*TO DO*
Your response must be made up of each line in the data below that contains the string "color".

*RECORDS SHOWN*
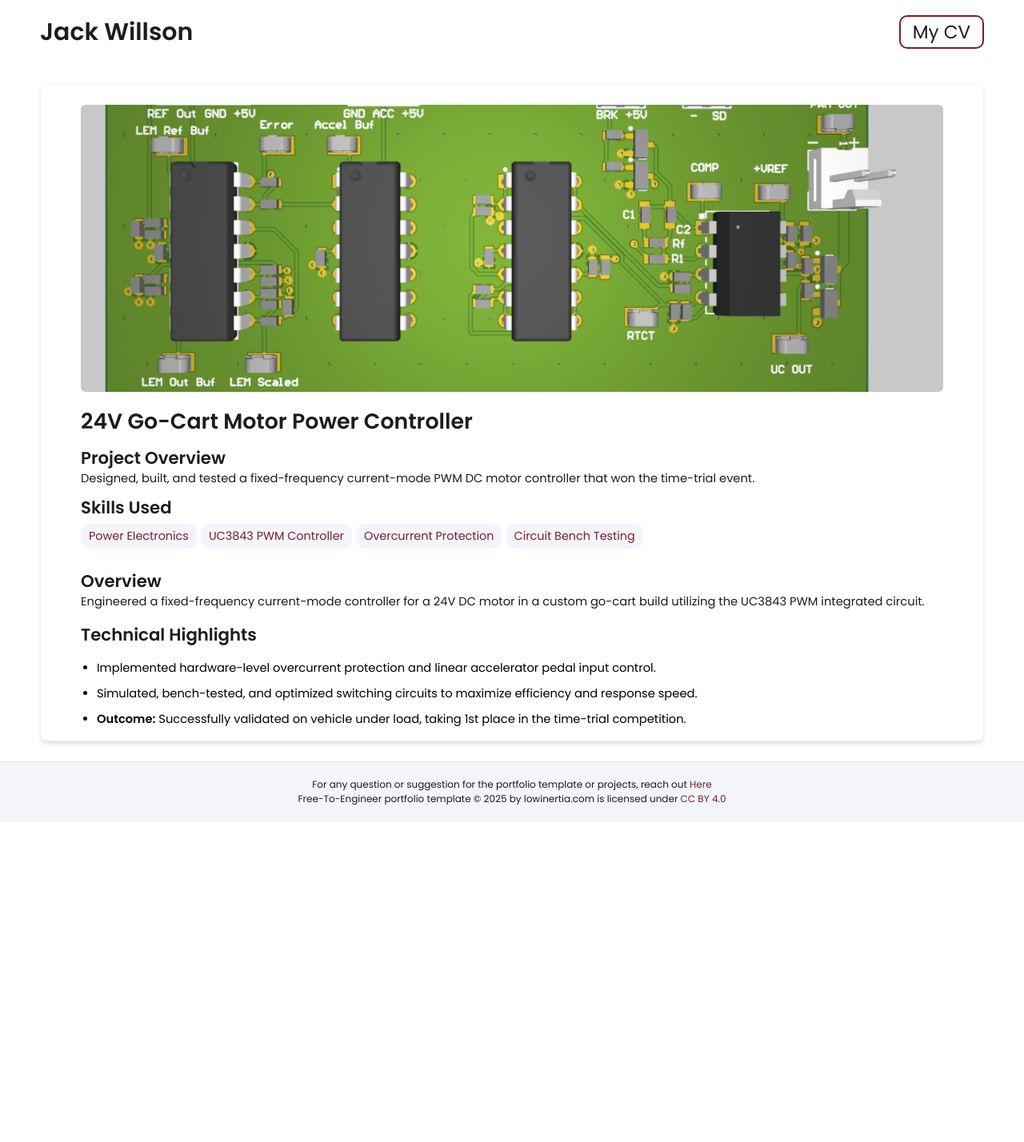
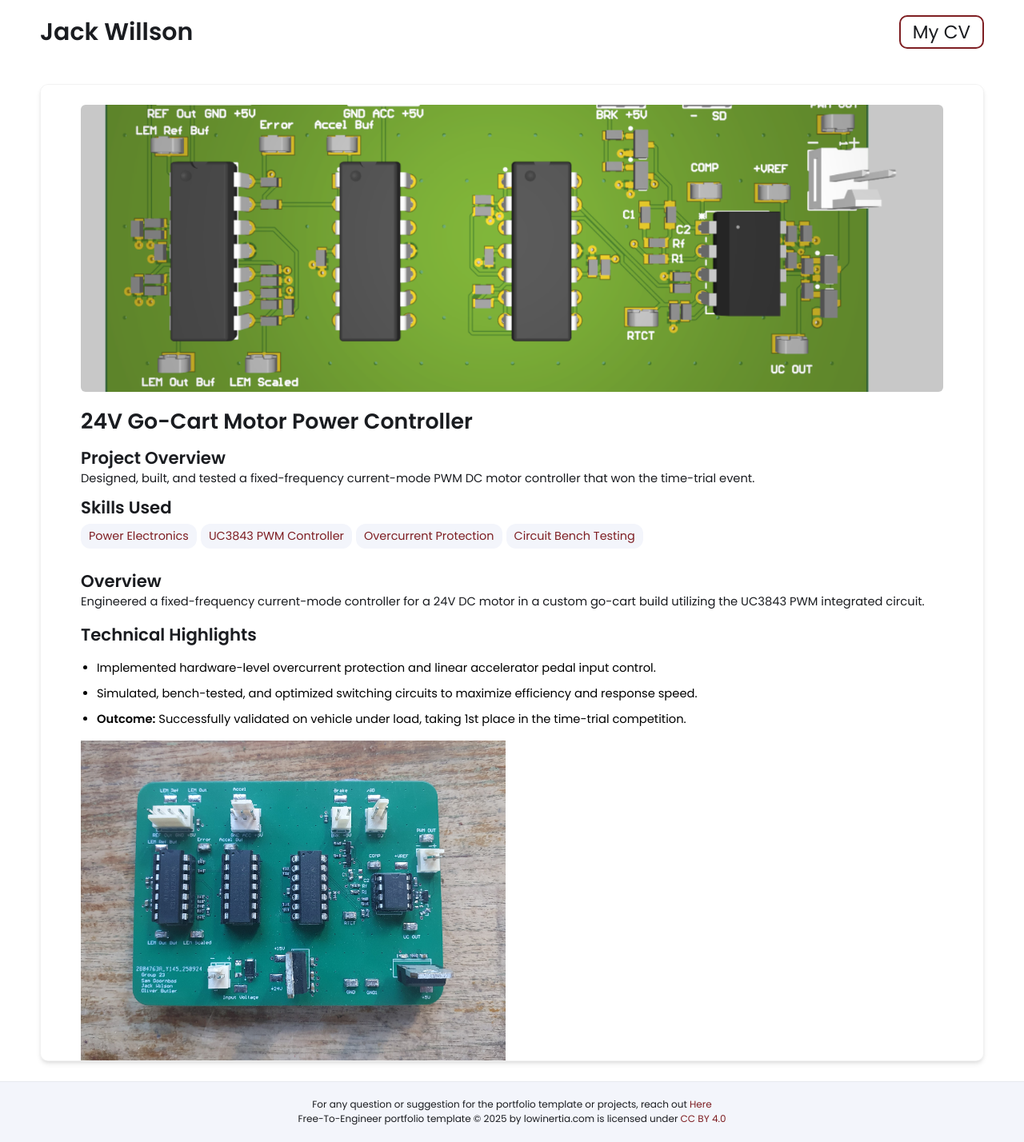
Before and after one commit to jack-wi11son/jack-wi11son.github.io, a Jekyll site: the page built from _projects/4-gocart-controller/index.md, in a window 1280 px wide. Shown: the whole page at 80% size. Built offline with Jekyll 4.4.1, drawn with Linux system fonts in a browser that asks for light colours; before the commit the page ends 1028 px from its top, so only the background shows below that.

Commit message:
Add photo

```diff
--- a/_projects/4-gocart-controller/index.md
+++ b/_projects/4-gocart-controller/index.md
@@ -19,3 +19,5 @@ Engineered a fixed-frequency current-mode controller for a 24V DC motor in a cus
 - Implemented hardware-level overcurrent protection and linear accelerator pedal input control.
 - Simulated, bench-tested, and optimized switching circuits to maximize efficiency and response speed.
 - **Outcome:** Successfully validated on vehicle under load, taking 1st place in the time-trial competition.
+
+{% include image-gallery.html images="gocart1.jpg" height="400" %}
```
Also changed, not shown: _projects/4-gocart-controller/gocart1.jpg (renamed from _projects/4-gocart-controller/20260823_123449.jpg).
...
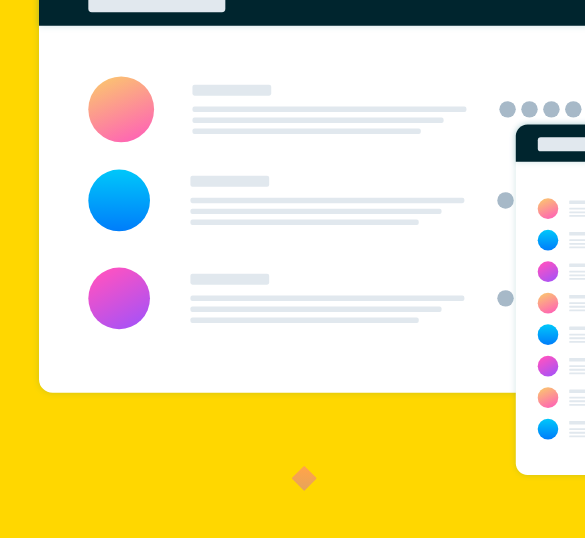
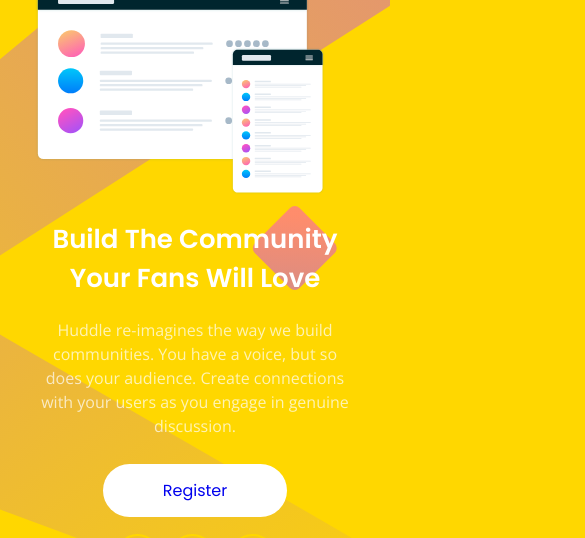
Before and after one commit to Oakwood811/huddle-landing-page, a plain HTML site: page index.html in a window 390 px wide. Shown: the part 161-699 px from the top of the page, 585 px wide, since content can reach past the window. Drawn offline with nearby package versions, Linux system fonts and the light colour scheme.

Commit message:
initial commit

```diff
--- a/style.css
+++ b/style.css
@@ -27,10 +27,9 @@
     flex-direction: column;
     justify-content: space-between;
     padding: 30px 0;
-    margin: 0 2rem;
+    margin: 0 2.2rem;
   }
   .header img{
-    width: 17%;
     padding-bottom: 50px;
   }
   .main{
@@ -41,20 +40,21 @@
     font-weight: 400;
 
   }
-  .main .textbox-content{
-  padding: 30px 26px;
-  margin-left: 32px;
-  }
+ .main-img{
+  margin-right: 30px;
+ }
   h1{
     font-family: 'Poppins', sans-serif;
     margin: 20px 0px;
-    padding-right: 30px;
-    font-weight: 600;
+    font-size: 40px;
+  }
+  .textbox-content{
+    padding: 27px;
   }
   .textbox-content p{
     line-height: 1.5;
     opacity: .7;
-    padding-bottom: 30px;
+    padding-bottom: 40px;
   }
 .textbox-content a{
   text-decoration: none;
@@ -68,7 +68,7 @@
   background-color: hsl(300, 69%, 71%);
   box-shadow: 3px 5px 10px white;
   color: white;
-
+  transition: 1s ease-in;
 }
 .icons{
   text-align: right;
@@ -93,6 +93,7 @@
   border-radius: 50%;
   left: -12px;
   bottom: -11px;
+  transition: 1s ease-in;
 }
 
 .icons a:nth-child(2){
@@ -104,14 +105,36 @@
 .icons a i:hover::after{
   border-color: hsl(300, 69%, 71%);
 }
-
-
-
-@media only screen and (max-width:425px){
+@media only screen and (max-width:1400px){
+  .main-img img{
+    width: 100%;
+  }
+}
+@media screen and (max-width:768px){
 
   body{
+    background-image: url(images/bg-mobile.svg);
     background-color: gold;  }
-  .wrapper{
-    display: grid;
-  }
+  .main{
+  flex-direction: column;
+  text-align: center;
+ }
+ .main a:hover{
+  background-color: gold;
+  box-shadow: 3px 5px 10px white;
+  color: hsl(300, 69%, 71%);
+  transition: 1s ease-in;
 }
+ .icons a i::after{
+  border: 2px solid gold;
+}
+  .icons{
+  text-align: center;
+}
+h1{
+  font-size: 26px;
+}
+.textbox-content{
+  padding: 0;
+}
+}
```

*RESPONSE AREA*
   background-color: hsl(300, 69%, 71%);
   color: white;
   border-color: hsl(300, 69%, 71%);
     background-color: gold;  }
+  background-color: gold;
+  color: hsl(300, 69%, 71%);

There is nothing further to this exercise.